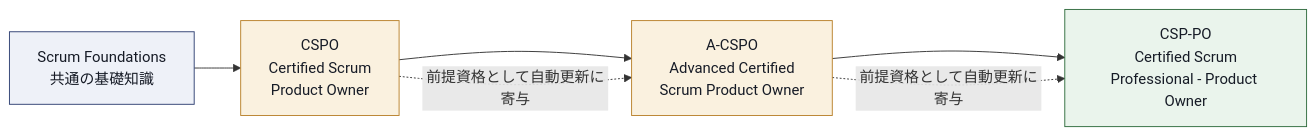
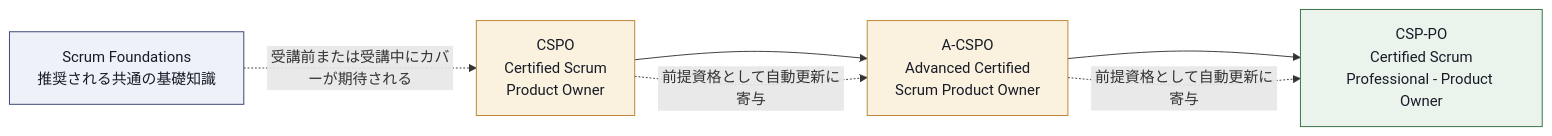
Before and after one commit to myoshi2891/Management-Team-Building-Studies: the first of 15 diagrams in Cspo-certified-scrum-product-owner-study-guide.md, drawn with Mermaid. The commit also changed 2 other files, not shown here.

Commit message:
docs(sources): refine citations and certification details in Scrum study guides

````diff
--- a/Cspo-certified-scrum-product-owner-study-guide.md
+++ b/Cspo-certified-scrum-product-owner-study-guide.md
@@ -80,16 +80,16 @@
 ```mermaid
 flowchart LR
-    A["Scrum Foundations<br/>共通の基礎知識"] --> B["CSPO<br/>Certified Scrum<br/>Product Owner"]
+    A["Scrum Foundations<br/>推奨される共通の基礎知識"] -.受講前または受講中にカバーが期待される.-> B["CSPO<br/>Certified Scrum<br/>Product Owner"]
     B --> C["A-CSPO<br/>Advanced Certified<br/>Scrum Product Owner"]
     C --> D["CSP-PO<br/>Certified Scrum<br/>Professional - Product Owner"]
     B -.前提資格として自動更新に寄与.-> C
     C -.前提資格として自動更新に寄与.-> D
 
     classDef start fill:#EEF1F8,stroke:#2E3F72,color:#161B26
     classDef mid fill:#FAF1DF,stroke:#B8802A,color:#161B26
     classDef done fill:#EAF4EC,stroke:#2F6B3D,color:#161B26
     class A start
     class B mid
     class C mid
     class D done
 ```
````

§ §

Directions:
With the pictures removed, return all the entries exactly.

Finished exercise:
Before and after one commit to myoshi2891/Management-Team-Building-Studies: the first of 15 diagrams in Cspo-certified-scrum-product-owner-study-guide.md, drawn with Mermaid. The commit also changed 2 other files, not shown here.

Commit message:
docs(sources): refine citations and certification details in Scrum study guides

````diff
--- a/Cspo-certified-scrum-product-owner-study-guide.md
+++ b/Cspo-certified-scrum-product-owner-study-guide.md
@@ -80,16 +80,16 @@
 ```mermaid
 flowchart LR
-    A["Scrum Foundations<br/>共通の基礎知識"] --> B["CSPO<br/>Certified Scrum<br/>Product Owner"]
+    A["Scrum Foundations<br/>推奨される共通の基礎知識"] -.受講前または受講中にカバーが期待される.-> B["CSPO<br/>Certified Scrum<br/>Product Owner"]
     B --> C["A-CSPO<br/>Advanced Certified<br/>Scrum Product Owner"]
     C --> D["CSP-PO<br/>Certified Scrum<br/>Professional - Product Owner"]
     B -.前提資格として自動更新に寄与.-> C
     C -.前提資格として自動更新に寄与.-> D
 
     classDef start fill:#EEF1F8,stroke:#2E3F72,color:#161B26
     classDef mid fill:#FAF1DF,stroke:#B8802A,color:#161B26
     classDef done fill:#EAF4EC,stroke:#2F6B3D,color:#161B26
     class A start
     class B mid
     class C mid
     class D done
 ```
````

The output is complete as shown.